In 1828, seven electors from Georgia chose him for vice president, instead of Calhoun, the Democratic nominee. He was also a splinter candidate for vice president in 1836: Virginia refused to accept Richard Mentor Johnson as the Democratic vice presidential candidate, and voted for the ticket of Martin Van Buren and William Smith, putting Johnson two electoral votes short of a majority.
The Senate chose Johnson. In 1832, he moved to Louisiana, having lost his political base in South Carolina.
In 1836, he moved on to Huntsville, Alabama, and was elected to the Alabama House of Representatives for Madison County from August 1, 1836, holding that seat for the rest of his life.
On March 3, 1837, outgoing President Andrew Jackson nominated Smith to the Supreme Court. The Senate confirmed Smith"s nomination by a vote of 23–18. Nevertheless, Smith declined to serve.
Democratic-Republican Party, Democratic Party.
Member United States House Member South Carolina. Senate, 1802-1808, president, 1806.
Member United States Senate (Democrat) from South Carolina., 1816-1823, 26-31, twice elected president pro tem, delivered his most important speech in Missouri debates, 1820, defended Southern
Member South Carolina. Ho; member South Carolina.

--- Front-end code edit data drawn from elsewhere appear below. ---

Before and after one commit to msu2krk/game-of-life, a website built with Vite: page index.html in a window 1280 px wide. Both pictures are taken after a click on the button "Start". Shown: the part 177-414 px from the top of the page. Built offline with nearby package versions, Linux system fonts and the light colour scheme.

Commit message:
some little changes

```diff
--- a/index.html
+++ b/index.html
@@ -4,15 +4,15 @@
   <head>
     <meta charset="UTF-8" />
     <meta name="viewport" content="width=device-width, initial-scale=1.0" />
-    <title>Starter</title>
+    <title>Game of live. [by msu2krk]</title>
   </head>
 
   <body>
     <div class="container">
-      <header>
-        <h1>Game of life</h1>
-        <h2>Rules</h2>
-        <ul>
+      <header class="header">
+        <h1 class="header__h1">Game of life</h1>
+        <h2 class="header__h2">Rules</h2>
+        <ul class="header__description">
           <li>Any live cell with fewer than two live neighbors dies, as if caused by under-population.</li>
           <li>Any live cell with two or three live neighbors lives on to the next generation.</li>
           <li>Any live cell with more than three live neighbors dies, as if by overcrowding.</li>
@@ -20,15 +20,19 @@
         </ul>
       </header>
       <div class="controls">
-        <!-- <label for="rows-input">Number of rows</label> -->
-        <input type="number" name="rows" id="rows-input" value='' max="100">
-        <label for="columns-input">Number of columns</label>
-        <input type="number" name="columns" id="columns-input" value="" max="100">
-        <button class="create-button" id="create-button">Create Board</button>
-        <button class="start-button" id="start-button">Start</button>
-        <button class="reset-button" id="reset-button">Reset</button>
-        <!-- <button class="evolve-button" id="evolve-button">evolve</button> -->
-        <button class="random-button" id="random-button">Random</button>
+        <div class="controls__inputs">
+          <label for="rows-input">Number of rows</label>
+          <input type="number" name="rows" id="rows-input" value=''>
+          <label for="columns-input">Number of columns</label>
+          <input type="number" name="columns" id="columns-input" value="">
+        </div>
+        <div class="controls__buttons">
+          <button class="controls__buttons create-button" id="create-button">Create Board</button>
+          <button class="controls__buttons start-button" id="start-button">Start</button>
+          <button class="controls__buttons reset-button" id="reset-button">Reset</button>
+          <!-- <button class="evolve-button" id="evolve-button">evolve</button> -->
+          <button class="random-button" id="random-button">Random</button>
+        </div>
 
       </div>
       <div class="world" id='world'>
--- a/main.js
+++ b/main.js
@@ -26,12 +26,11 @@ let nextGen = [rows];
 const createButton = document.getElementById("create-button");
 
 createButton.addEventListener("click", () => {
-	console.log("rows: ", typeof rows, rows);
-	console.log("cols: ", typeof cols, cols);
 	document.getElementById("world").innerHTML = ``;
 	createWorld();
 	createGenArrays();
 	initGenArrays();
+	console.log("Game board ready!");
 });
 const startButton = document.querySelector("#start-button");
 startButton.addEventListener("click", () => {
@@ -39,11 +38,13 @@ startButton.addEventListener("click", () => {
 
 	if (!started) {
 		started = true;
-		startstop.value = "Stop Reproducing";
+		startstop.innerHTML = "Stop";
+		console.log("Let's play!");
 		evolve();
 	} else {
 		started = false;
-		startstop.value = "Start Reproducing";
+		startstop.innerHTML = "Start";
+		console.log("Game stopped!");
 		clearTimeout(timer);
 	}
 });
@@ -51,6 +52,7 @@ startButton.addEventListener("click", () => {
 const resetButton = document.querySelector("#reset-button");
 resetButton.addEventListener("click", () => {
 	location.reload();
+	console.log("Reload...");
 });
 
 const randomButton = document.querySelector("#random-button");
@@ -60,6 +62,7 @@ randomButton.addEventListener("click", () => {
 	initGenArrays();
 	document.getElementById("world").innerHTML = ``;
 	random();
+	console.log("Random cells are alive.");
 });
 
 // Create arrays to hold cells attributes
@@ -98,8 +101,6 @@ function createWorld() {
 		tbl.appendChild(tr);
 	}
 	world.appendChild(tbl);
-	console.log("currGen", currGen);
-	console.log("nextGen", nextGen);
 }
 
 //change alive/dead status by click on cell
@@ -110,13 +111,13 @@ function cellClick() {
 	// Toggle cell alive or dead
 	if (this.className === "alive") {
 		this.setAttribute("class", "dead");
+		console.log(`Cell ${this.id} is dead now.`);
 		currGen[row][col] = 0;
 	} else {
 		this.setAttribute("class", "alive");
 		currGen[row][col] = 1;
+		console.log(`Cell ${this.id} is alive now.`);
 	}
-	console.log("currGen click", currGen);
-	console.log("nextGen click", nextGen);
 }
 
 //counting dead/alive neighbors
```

Senate, 1831. Member lower house Alabama
Married Margaret Duff, 1781, 1 child.